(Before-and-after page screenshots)
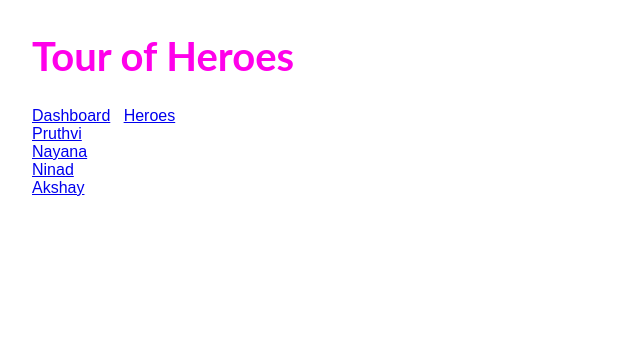
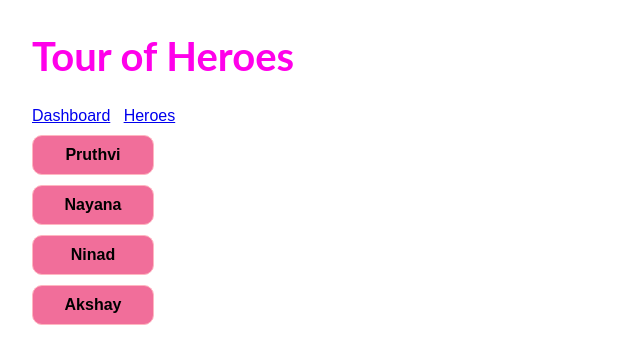
Before and after one commit to Namrata-N-S/namrata-hero-app, an Angular app: page /dashboard in a window 1280 px wide. Shown: the top 364 px of the page, without its empty margins (0-640 px from the left). Built offline with nearby package versions, Linux system fonts and the light colour scheme.

Commit message:
5 files modified

```diff
--- a/src/app/dashboard/dashboard.component.css
+++ b/src/app/dashboard/dashboard.component.css
@@ -0,0 +1,14 @@
+.top-heroes {
+  padding: 10px;
+  border: 1px solid lightpink;
+  background-color: rgb(241, 110, 154);
+  border-radius: 10px;
+  margin-top: 10px;
+  width: 100px;
+  text-align: center;
+}
+.top-heroes a {
+  text-decoration: none;
+  color: black;
+  font-weight: bold;
+}
--- a/src/app/dashboard/dashboard.component.html
+++ b/src/app/dashboard/dashboard.component.html
@@ -1,3 +1,3 @@
-<div *ngFor="let hero of topHeroes">
+<div *ngFor="let hero of topHeroes" class="top-heroes">
   <a routerLink="/details/{{hero.id}}">{{hero.name}}</a>
 </div>
--- a/src/app/hero-details/hero-details.component.ts
+++ b/src/app/hero-details/hero-details.component.ts
@@ -1,14 +1,28 @@
-import { Component, OnInit, Input } from "@angular/core";
-import { Hero } from "../hero";
+import { ActivatedRoute } from '@angular/router';
+import { Location } from '@angular/common';
+import { HeroService } from '../hero.service';
+import { Component, OnInit, Input } from '@angular/core';
+import { Hero } from '../hero';
 
 @Component({
-  selector: "app-hero-details",
-  templateUrl: "./hero-details.component.html",
-  styleUrls: ["./hero-details.component.css"]
+  selector: 'app-hero-details',
+  templateUrl: './hero-details.component.html',
+  styleUrls: ['./hero-details.component.css']
 })
 export class HeroDetailsComponent implements OnInit {
-  constructor() {}
-  @Input() hero: Hero;
+  constructor(
+    private route: ActivatedRoute,
+    private location: Location,
+    private heroService: HeroService
+  ) {}
 
-  ngOnInit() {}
+  hero: Hero;
+  ngOnInit() {
+    this.getHero();
+  }
+
+  getHero(): void {
+    const id = Number(this.route.snapshot.paramMap.get('id'));
+    this.heroService.getHero(id).subscribe(hero => (this.hero = hero));
+  }
 }
--- a/src/app/hero.service.ts
+++ b/src/app/hero.service.ts
@@ -1,17 +1,22 @@
-import { Injectable } from "@angular/core";
-import { Hero } from "./hero";
-import { HEROESLIST } from "./mock-heroes";
-import { Observable, of } from "rxjs";
-import { MessagesService } from "./messages.service";
+import { Injectable } from '@angular/core';
+import { Hero } from './hero';
+import { HEROESLIST } from './mock-heroes';
+import { Observable, of } from 'rxjs';
+import { MessagesService } from './messages.service';
 
 @Injectable({
-  providedIn: "root"
+  providedIn: 'root'
 })
 export class HeroService {
   constructor(private messageService: MessagesService) {}
   getHeroes(): Observable<Hero[]> {
     const heroes = of(HEROESLIST);
-    this.messageService.add("Heroes fetched");
+    this.messageService.add('Heroes fetched');
     return heroes;
   }
+
+  getHero(id: Number): Observable<Hero> {
+    const hero = HEROESLIST.find(h => h.id === id);
+    return of(hero);
+  }
 }
--- a/src/app/heroes/heroes.component.html
+++ b/src/app/heroes/heroes.component.html
@@ -1,5 +1,5 @@
 <ul>
-  <li *ngFor="let hero of heroes" class="hero-item" (click)="onSelect(hero)">
+  <li *ngFor="let hero of heroes" class="hero-item">
     <span class="hero-id">{{hero.id}} </span>
     <span class="hero-name">{{hero.name}}</span>
   </li>
```
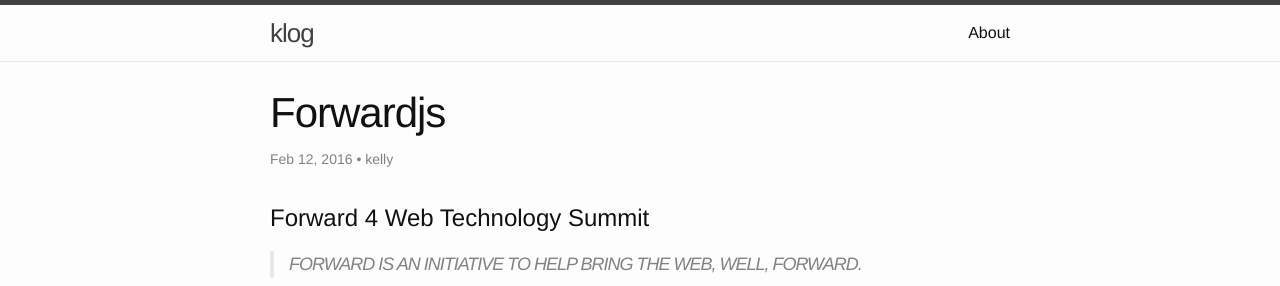
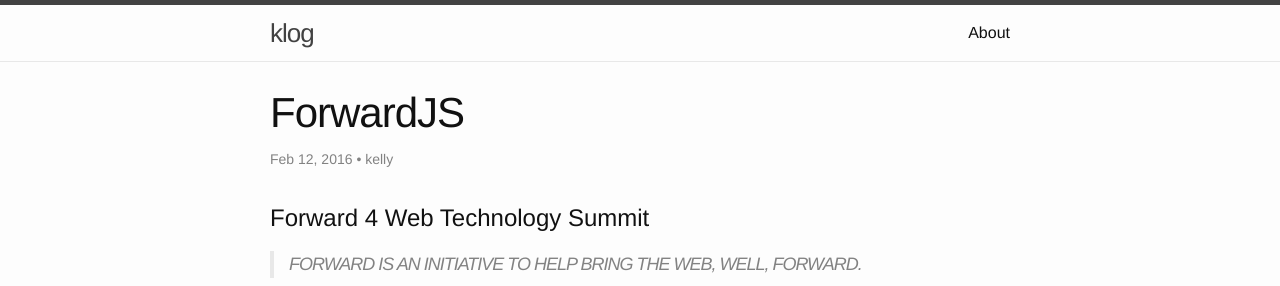
Before and after one commit to kellyjosephprice/kellyjosephprice.github.io, a Jekyll site: the page built from _posts/2016-02-11-forwardjs.markdown, in a window 1280 px wide and 900 px high. Shown: the top 286 px of the window. Built offline with Jekyll 4.4.1, drawn with Linux system fonts in a browser that asks for light colours.

```diff
--- a/_posts/2016-02-11-forwardjs.markdown
+++ b/_posts/2016-02-11-forwardjs.markdown
@@ -1,6 +1,6 @@
 ---
 layout: post
-title: "Forwardjs"
+title: "ForwardJS"
 date: 2016-02-11T17:55:29-08:00
 ---
 
```
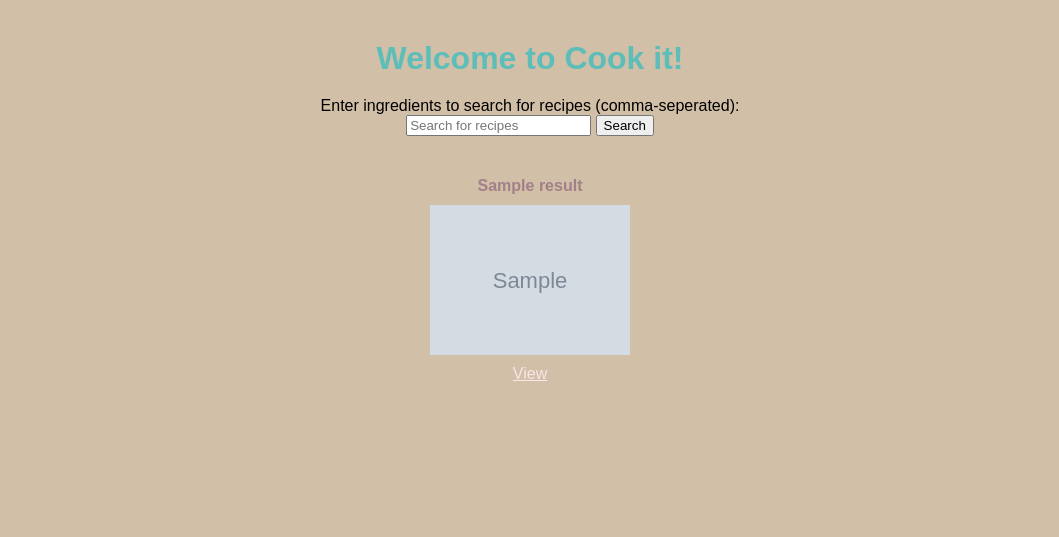
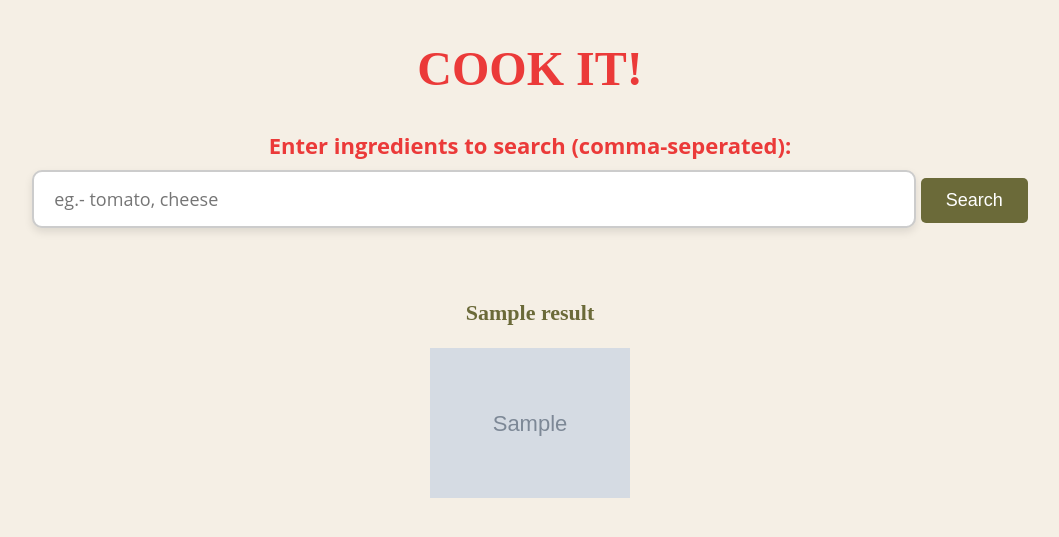
Before and after one commit to Spriha6/cookit, a Flask app: page / in a window 1280 px wide. Shown: the top 537 px of the page, without its empty margins (110-1169 px from the left). Run offline with Flask 3, Linux system fonts and the light colour scheme; grey boxes marked "Sample" are stand-in pictures; a database or web service that is not in the repository returns one stand-in record (values such as "Sample title"); data that the repository does not hold is empty.

Commit message:
better ui implemented

```diff
--- a/PycharmProjects/app.py
+++ b/PycharmProjects/app.py
@@ -71,7 +71,7 @@ def view_recipe(recipe_id):
     }
 
     # Send a GET request to the Spoonacular API to get the recipe information
-    response = requests.get(url, params=params)
+    response = requests.get(url, params = params)
     # If the API call is successful
     if response.status_code == 200:
         recipe = response.json()
--- a/PycharmProjects/templates/index.html
+++ b/PycharmProjects/templates/index.html
@@ -2,107 +2,151 @@
 <!DOCTYPE html>
 <html lang="en">
 <head>
-    <title>Recipe Application</title>
+    <title>Cook It!</title>
     <style>
+
+    <link href="https://fonts.googleapis.com/css2?family=Playfair+Display:wght@400;700&family=Open+Sans:wght@400;600&display=swap" rel="stylesheet">
+
+        h1, .recipe-title {
+            font-family: 'Playfair Display', serif;
+            font-size: 48px;
+            color: #eb3a39;
+        }
+
+        body, label, .recipe-description, input[type="text"], a {
+            font-family: 'Open Sans', sans-serif;
+            font-size: 18px;
+            color: #3b3a39;
+        }
+
         body {
             text-align: center;
             margin: 40px;
-            font-family: Arial, Helvetica, sans-serif;
-            background-color: #d1bfa7;
-        }
-        .search-bar input[type="text"] {
-            border: 2px solid #ccc; /* Light grey border */
-            background-color: #fff; /* White background */
-            padding: 15px 20px; /* Larger padding */
-            border-radius: 8px; /* Rounded corners */
-            width: 300px; /* Increased width */
-            font-size: 18px; /* Larger text size */
-            box-shadow: 0 0 8px rgba(0, 0, 0, 0.1); /* Slight shadow for better visibility */
-        }
-        .search-bar input[type="text"]:focus {
-            outline: none; /* Remove default focus outline */
-            border: 2px solid #d0bdf4; /* Blue border on focus */
-            box-shadow: 0 0 10px #d0bdf4; /* Subtle blue shadow */
+            font-family: 'Playfair Display', serif;
+            background-color: #f5efe5;
         }
 
         h1 {
-            margin-bottom: 20px;
-            color: #5cbdb9
+            font-size: 48px;
+            font-weight: bold;
+            color: #eb3a39;
+            line-height: 1.2;
         }
+
         form {
             margin-bottom: 20px;
         }
+
         ul {
             list-style: none;
             padding: 0;
         }
+
         li {
             display: inline-block;
             text-align: center;
             margin: 10px;
             width: 200px;
         }
+
         .recipe-title {
-            font-size: 16px;
-            line-height: 1.2;
-            max-height: 3.6em;
-            overflow: hidden;
-            text-overflow: ellipsis;
-            white-space: normal;
-            color: #a28089;
-            margin: 10px 0;
-        }
-        a:hover {
-            background-color: #45a049; /* Darker green on hover */
+            font-size: 22px;
+            font-weight: 600;
+            color: #6b6a39;
         }
 
         img {
-            display: block;
+            display: inline-block;
             margin: 0 auto;
             max-width: 200px;
         }
+
         a {
-            display: inline-block;
-            margin-top: 10px;
-            color: #fbe3e8;
+            font-size: 18px;
+            font-weight: 500;
+            color: #eb3a39;
             text-decoration: underline;
         }
+
+        /* Adds the red underline when cursor is on the picture */
+        a:hover {
+            background-color: #eb3a39;
+        }
+
         .recipe-details {
             max-width: 600px;
             margin: 0 auto;
             border: 2px solid #ccc;
             padding: 20px;
         }
+
         .section-title {
             text-align: left;
             margin-bottom: 10px;
         }
-        .ingredient-list, .instrction-list {
-            text-align: left;
+
+
+        /* Enhancing the label and input */
+        label {
+            font-size: 22px;
+            color: #eb3a39; /* Brighter red */
+            margin-bottom: 10px;
+            display: inline-block;
+            font-weight: bold;
+        }
+
+        input[type="text"] {
+            width: 70%;
+            padding: 15px 20px;
+            font-size: 18px;
+            border: 2px solid #ccc;
+            border-radius: 10px;
+            box-shadow: 0 4px 8px rgba(0, 0, 0, 0.1);
+            margin-bottom: 20px;
+        }
+
+        input[type="submit"] {
+            padding: 12px 25px;
+            font-size: 18px;
+            color: white;
+            background-color: #6b6a39; /* Olive green */
+            border: none;
+            border-radius: 5px;
+            cursor: pointer;
+        }
+
+        input[type="submit"]:hover {
+            background-color: #5a5a30; /* Darker olive green */
         }
     </style>
 </head>
 <body>
-    <h1>Welcome to Cook it!</h1>
+    <h1>COOK IT!</h1>
     <form method="POST" action="/">
-        <label for = "Ingredients"> Enter ingredients to search for recipes (comma-seperated):</label><br>
-        <input type="text" name="search_query" placeholder="Search for recipes">
+        <label for = "Ingredients"> Enter ingredients to search (comma-seperated):</label><br>
+        <input type="text" name="search_query" placeholder="eg.- tomato, cheese">
         <input type="submit" value="Search">
     </form>
 
     <!-- Check of recipes are available-->
-    {% if recipes%}
+    {% if recipes %}
     <ul>
         {% for recipe in recipes %}
         <li>
             <h3 class="recipe-title">{{ recipe.title }}</h3>
+
             {% if recipe.image %}
-            <img src="{{ recipe.image }}" alt="{{ recipe.title }}">
+            <button style="border: none; background: none; padding: 0;">
+                <a href="{{ url_for('view_recipe', recipe_id=recipe.id, search_query=search_query) }}">
+                <img src="{{ recipe.image }}" alt="{{ recipe.title }}">
+                </a>
+            </button>
             {% endif %}
-            <a href="{{ url_for('view_recipe', recipe_id=recipe.id, search_query=search_query) }}">View</a>
+
         </li>
         {% endfor %}
     </ul>
+
     <!-- If no recipes are found -->
     {% else %}
     <p>No recipes found.</p>
```
Also changed, not shown: PycharmProjects/templates/recipe.html (+58 -10 lines).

**REQUIRED WORK**. Whenever a line in the entries holds the word "width", copy that line.

**ANSWER TO THE EXERCISE**.
+  width: 100px;
-            width: 300px; /* Increased width */
             width: 200px;
             max-width: 200px;
             max-width: 600px;
+            width: 70%;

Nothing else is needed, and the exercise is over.